(Items from a dataset)

---+---

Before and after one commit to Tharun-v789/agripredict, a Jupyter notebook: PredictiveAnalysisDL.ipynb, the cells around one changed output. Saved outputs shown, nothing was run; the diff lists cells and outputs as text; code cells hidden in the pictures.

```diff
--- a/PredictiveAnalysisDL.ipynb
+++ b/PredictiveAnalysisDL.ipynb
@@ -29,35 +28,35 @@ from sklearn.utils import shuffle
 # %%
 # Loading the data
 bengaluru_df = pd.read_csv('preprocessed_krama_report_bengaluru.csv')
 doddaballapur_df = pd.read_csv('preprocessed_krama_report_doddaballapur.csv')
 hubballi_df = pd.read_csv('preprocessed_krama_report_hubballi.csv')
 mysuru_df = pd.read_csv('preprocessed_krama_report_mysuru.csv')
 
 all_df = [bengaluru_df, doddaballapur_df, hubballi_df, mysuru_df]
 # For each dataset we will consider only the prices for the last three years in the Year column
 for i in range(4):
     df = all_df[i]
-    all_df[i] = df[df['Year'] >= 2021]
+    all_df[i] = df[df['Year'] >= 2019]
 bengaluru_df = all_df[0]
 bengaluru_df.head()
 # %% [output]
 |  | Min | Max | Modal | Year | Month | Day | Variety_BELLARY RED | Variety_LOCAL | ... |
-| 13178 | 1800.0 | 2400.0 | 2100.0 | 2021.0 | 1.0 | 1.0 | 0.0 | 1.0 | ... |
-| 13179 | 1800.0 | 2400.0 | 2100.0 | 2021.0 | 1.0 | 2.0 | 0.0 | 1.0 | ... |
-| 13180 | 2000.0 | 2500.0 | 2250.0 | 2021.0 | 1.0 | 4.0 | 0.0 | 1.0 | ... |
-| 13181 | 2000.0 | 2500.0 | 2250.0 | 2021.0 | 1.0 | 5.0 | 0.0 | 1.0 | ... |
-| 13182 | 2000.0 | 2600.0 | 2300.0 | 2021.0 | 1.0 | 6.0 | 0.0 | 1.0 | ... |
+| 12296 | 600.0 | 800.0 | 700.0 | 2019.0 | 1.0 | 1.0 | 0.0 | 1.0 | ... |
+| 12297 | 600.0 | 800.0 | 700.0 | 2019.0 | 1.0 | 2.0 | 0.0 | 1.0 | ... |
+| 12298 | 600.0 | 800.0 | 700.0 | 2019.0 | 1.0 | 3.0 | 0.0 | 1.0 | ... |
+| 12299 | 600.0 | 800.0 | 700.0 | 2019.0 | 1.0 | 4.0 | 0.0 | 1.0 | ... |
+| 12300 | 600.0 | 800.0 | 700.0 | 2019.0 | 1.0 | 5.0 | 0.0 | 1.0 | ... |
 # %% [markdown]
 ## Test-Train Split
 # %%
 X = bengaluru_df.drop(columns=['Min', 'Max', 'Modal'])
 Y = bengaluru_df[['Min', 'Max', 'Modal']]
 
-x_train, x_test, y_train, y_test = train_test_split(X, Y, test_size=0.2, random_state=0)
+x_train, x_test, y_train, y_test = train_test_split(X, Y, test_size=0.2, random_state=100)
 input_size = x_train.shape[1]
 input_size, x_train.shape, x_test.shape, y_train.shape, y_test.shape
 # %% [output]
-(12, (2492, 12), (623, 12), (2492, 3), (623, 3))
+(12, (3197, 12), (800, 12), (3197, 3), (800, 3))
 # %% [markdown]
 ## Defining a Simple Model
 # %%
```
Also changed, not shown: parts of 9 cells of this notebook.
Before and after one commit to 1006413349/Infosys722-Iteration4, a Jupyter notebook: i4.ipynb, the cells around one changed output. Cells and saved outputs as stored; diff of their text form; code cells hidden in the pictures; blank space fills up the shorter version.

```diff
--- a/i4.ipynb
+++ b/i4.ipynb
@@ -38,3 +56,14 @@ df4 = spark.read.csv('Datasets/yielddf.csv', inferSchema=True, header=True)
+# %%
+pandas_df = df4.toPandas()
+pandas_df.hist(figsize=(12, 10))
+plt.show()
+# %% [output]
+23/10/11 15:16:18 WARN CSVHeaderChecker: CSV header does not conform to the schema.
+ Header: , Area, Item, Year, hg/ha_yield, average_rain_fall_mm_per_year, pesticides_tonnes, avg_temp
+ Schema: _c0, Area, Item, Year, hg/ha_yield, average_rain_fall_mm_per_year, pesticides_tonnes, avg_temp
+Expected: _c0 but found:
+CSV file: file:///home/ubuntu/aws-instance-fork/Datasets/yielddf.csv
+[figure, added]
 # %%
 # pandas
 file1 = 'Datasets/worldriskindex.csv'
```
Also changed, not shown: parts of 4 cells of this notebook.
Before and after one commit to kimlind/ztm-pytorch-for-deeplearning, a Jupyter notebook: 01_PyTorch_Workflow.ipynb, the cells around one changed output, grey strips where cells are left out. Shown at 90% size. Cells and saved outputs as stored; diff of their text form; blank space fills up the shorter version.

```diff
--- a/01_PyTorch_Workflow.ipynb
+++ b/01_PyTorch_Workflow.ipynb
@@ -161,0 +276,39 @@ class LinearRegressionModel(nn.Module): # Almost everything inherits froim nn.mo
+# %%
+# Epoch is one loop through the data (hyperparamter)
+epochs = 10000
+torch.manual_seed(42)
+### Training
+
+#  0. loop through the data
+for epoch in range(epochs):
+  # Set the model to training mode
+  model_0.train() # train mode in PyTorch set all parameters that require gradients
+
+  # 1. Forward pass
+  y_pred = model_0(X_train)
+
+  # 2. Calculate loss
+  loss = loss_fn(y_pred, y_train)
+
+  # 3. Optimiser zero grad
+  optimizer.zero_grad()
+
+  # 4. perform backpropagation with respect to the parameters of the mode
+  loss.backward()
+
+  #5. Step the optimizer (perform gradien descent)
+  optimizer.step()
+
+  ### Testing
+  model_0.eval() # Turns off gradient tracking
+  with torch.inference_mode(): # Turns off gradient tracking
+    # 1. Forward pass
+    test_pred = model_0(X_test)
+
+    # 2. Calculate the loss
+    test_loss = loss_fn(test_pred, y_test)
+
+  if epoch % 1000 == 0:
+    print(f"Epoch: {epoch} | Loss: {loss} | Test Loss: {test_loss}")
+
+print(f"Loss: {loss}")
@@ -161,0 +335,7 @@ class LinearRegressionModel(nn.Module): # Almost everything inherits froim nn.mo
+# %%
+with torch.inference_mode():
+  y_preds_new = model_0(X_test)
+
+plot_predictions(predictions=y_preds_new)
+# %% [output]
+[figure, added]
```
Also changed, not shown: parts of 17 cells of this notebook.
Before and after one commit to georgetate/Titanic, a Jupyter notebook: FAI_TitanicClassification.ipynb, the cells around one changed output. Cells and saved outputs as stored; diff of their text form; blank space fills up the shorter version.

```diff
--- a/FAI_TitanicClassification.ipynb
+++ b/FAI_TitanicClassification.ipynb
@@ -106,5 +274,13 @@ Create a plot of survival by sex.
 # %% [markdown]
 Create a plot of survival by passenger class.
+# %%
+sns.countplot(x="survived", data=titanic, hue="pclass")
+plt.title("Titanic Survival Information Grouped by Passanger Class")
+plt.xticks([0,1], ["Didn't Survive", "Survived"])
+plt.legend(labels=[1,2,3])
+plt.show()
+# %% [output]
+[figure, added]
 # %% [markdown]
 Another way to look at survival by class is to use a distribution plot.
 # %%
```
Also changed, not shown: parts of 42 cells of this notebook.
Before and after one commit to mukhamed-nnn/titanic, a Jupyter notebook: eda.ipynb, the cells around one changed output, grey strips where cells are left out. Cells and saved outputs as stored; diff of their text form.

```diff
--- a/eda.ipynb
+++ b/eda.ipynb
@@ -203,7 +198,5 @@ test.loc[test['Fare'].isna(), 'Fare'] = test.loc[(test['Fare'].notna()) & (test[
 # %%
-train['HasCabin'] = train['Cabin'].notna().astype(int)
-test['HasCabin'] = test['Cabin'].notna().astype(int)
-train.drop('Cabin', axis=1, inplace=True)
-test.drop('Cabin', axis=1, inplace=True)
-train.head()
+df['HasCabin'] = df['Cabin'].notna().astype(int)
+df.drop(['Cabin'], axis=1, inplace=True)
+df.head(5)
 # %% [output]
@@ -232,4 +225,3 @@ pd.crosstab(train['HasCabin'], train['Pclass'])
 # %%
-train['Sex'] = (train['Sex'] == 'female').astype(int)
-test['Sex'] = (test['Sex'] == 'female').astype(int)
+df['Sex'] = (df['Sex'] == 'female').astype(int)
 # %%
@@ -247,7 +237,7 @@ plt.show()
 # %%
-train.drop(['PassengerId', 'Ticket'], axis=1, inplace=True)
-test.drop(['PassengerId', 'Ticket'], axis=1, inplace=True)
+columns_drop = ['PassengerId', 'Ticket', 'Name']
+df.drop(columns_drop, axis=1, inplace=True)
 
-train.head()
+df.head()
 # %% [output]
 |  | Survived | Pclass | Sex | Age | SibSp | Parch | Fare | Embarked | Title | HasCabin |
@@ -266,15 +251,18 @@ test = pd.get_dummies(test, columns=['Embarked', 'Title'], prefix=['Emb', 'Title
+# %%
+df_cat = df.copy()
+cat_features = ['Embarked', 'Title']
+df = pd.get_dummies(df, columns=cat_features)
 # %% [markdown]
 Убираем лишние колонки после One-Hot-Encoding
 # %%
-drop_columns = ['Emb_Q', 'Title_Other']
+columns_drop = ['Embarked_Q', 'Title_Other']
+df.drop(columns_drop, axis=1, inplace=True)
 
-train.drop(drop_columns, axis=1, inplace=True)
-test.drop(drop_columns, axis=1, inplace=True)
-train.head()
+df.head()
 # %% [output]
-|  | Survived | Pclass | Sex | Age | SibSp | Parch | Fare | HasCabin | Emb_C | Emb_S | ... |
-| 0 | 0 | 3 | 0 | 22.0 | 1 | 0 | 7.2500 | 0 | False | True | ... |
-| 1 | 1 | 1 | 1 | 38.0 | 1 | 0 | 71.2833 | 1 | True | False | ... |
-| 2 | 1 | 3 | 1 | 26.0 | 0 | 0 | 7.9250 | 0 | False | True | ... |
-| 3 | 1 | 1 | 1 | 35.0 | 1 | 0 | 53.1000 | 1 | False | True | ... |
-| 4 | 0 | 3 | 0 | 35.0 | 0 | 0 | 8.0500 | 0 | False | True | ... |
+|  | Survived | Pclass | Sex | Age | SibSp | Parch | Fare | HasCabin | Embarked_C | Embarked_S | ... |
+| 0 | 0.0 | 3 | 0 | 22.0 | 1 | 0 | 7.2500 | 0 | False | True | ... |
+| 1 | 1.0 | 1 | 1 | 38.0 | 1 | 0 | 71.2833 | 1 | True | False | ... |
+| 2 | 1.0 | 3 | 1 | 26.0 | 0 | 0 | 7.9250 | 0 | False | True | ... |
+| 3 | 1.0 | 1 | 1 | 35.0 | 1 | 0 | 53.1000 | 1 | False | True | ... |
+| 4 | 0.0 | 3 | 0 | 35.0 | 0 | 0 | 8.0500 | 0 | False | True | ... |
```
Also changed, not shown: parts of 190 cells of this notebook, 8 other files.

---+---

Check each line of the data for "optimizer". Copy the lines where it turns up.

+  optimizer.zero_grad()
+  #5. Step the optimizer (perform gradien descent)
+  optimizer.step()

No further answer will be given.